Patients on haemodialysis have been identified as high-risk for medication discrepancies and adverse drug events. Medication reconciliation is an important patient safety initiative to prevent adverse drug events. The primary objective of our study was to determine the number and types of medication discrepancies and drug therapy problems (DTPs) identified in patients on haemodialysis. Our second objective was to assess the potential clinical impact and severity of all unintentional medication discrepancies identified.Methods:
Patients in an academic haemodialysis unit were interviewed to obtain a best possible medication history (BPMH) between May and August 2010. The BPMH was documented and discrepancies were identified, classified and resolved with the interprofessional team. An interprofessional panel conducted a discrepancy clinical impact assessment for potential adverse drug events.Results:
Two hundred and twenty-eight patients on haemodialysis were interviewed and 512 discrepancies were identified for 151 patients (3.4 discrepancies per patient). Of these, 174 (34%) were undocumented intentional discrepancies and 338 (66%) were unintentional discrepancies. The unintentional discrepancies were classified as 21% omissions, 36% commissions and 43% incorrect dose/frequency. Most drug therapy problems were related to patient taking a medication that was not indicated (25%), medication required but patient not taking (25%), patient not willing to take the medication as prescribed (28%) or incorrect dosing of a drug (20%). Overall, 6% of discrepancies were classified as clinically significant potential adverse drug events.Conclusion:

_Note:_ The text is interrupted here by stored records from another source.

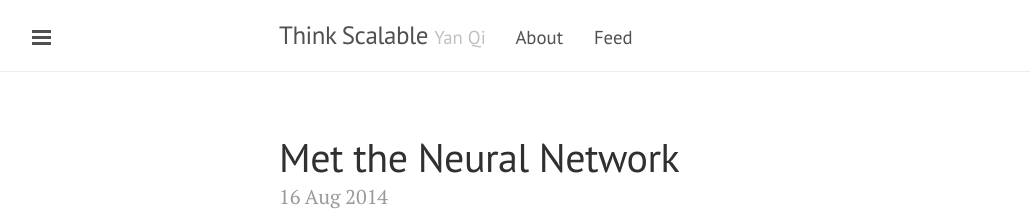
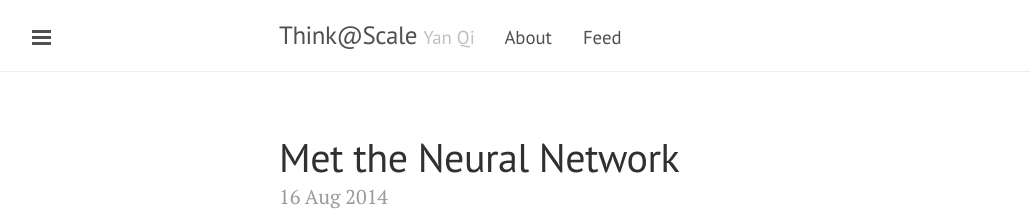
Before and after one commit to yan-qi/yan-qi.github.io, a Jekyll site: the page built from index.html, in a window 1280 px wide. Shown: the top 216 px of the page, without its empty margins (1-1031 px from the left). Built offline with Jekyll 4.4.1, drawn with Linux system fonts in a browser that asks for light colours; Markdown is read by kramdown in place of the engine named in the settings; the list of posts is cut into pages by our own code; comment, search, counter and statistics services are not loaded.

Commit message:
Change the title into "Think at Scale"

```diff
--- a/_config.yml
+++ b/_config.yml
@@ -6,10 +6,10 @@ pygments:         true
 permalink:        pretty
 
 # Setup
-title:            Think Scalable
+title:            Think@Scale
 tagline:          ' Yan Qi '
-description:      'Think Scalable'
-url:              http://yan-qi.github.io
+description:      'Think@Scale'
+url:              http://www.thinkscale.com
 baseurl:          '/'
 paginate:         5
 
```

Medication discrepancies appear to be common in patients on haemodialysis. Formal interprofessional medication reconciliation practice models are essential to identify discrepancies and prevent patients from experiencing adverse drug events.